> [What is expected] A faithful copy of all the data is required; pictures should not be included.
Records for the exercise Block Start
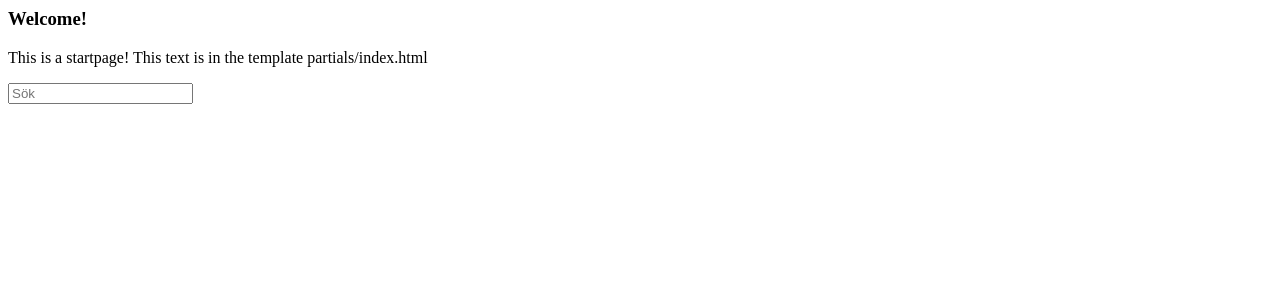
Repository: mp222sf/1dv450-clientapplication
Page: views/index.html
The author's editor kept a record of every edit. The page is drawn from the files as they stood at one moment, then again after the next edit.
The browser window is 1280 px wide. The pictures show the whole page.

Above is the page before.

### views/index.html
<h3>Welcome!</h3>

<p>
This is a startpage!
This text is in the template partials/index.html
</p>

<div class="row">
    <div class="small-4 columns end">
        <input role="search" id="search-box" placeholder="Sök" type="text" data-ng-model="filter.name" />
    </div>
</div>

After the next edit:
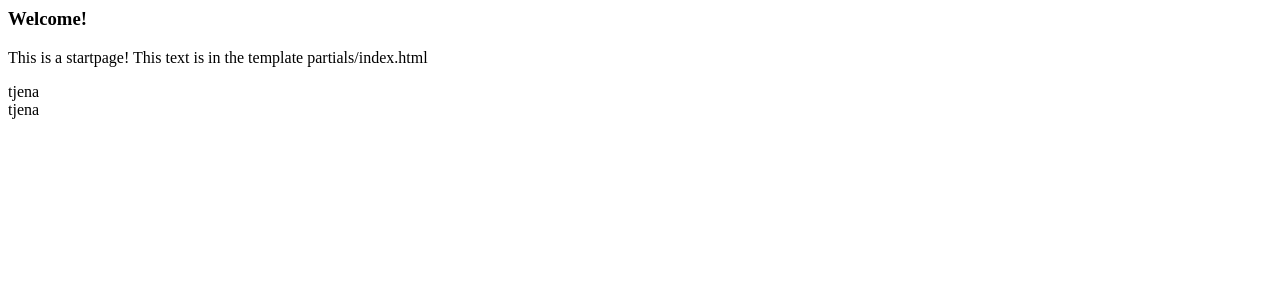
The edit:
--- a/views/index.html
+++ b/views/index.html
@@ -7,6 +7,9 @@
 
 <div class="row">
     <div class="small-4 columns end">
-        <input role="search" id="search-box" placeholder="Sök" type="text" data-ng-model="filter.name" />
+        tjena
+    </div>
+    <div class="small-4 columns end">
+        tjena
     </div>
 </div>
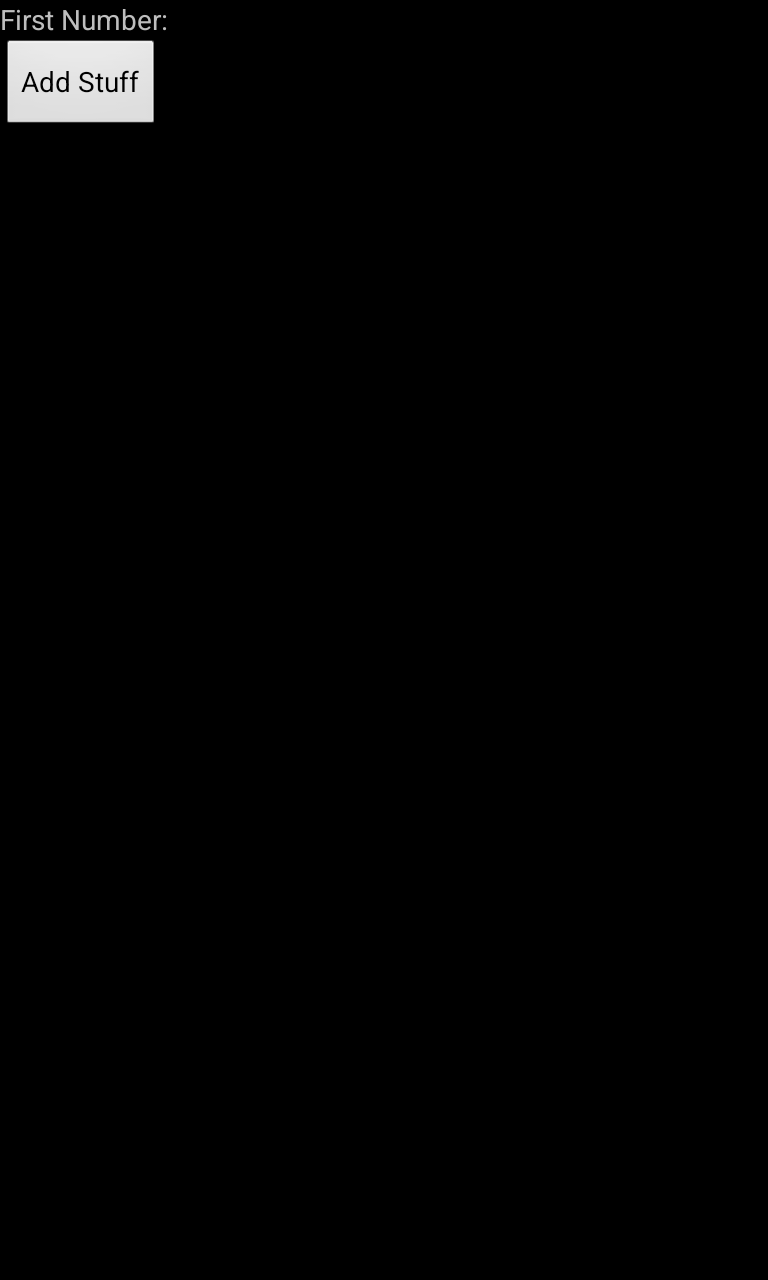
Repository: drwelden/Android-Presentation
Layout: Basic/Calculator/res/layout/main.xml
An editor plug-in stored every save of this project. The layout is shown before and after the next save, followed by the edit.
It is drawn on a 768 x 1280 px phone screen (xhdpi) without system bars, with theme android:Theme; the app's code is not run.

Above is the layout before, as saved 2010-09-23 00:31:25.

After the next save:
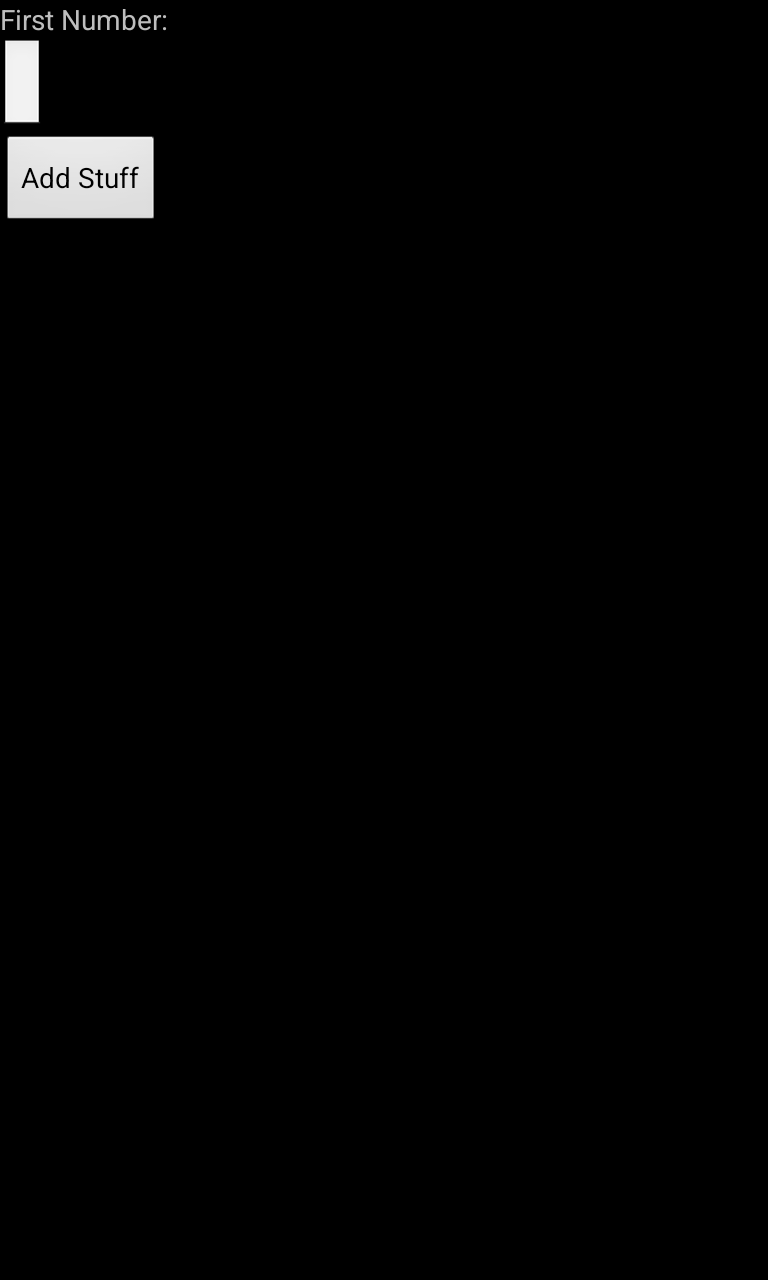
Saved 2 min 30 s later.
--- a/Basic/Calculator/res/layout/main.xml
+++ b/Basic/Calculator/res/layout/main.xml
@@ -9,6 +9,11 @@
     	android:layout_width="wrap_content"
     	android:layout_height="wrap_content"
     	/>
+    <EditText
+    	android:id="@+id/first_number"
+    	android:layout_width="wrap_content"
+    	android:layout_height="wrap_content"
+    	/>
 	<Button
 		android:text="@string/add_stuff"
 		android:layout_width="wrap_content"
Records for the exercise Block End
> [Expected output]
Repository: mp222sf/1dv450-clientapplication
Page: views/index.html
The author's editor kept a record of every edit. The page is drawn from the files as they stood at one moment, then again after the next edit.
The browser window is 1280 px wide. The pictures show the whole page.

Above is the page before.

### views/index.html
<h3>Welcome!</h3>

<p>
This is a startpage!
This text is in the template partials/index.html
</p>

<div class="row">
    <div class="small-4 columns end">
        <input role="search" id="search-box" placeholder="Sök" type="text" data-ng-model="filter.name" />
    </div>
</div>

After the next edit:
The edit:
--- a/views/index.html
+++ b/views/index.html
@@ -7,6 +7,9 @@
 
 <div class="row">
     <div class="small-4 columns end">
-        <input role="search" id="search-box" placeholder="Sök" type="text" data-ng-model="filter.name" />
+        tjena
+    </div>
+    <div class="small-4 columns end">
+        tjena
     </div>
 </div>
Repository: drwelden/Android-Presentation
Layout: Basic/Calculator/res/layout/main.xml
An editor plug-in stored every save of this project. The layout is shown before and after the next save, followed by the edit.
It is drawn on a 768 x 1280 px phone screen (xhdpi) without system bars, with theme android:Theme; the app's code is not run.

Above is the layout before, as saved 2010-09-23 00:31:25.

After the next save:
Saved 2 min 30 s later.
--- a/Basic/Calculator/res/layout/main.xml
+++ b/Basic/Calculator/res/layout/main.xml
@@ -9,6 +9,11 @@
     	android:layout_width="wrap_content"
     	android:layout_height="wrap_content"
     	/>
+    <EditText
+    	android:id="@+id/first_number"
+    	android:layout_width="wrap_content"
+    	android:layout_height="wrap_content"
+    	/>
 	<Button
 		android:text="@string/add_stuff"
 		android:layout_width="wrap_content"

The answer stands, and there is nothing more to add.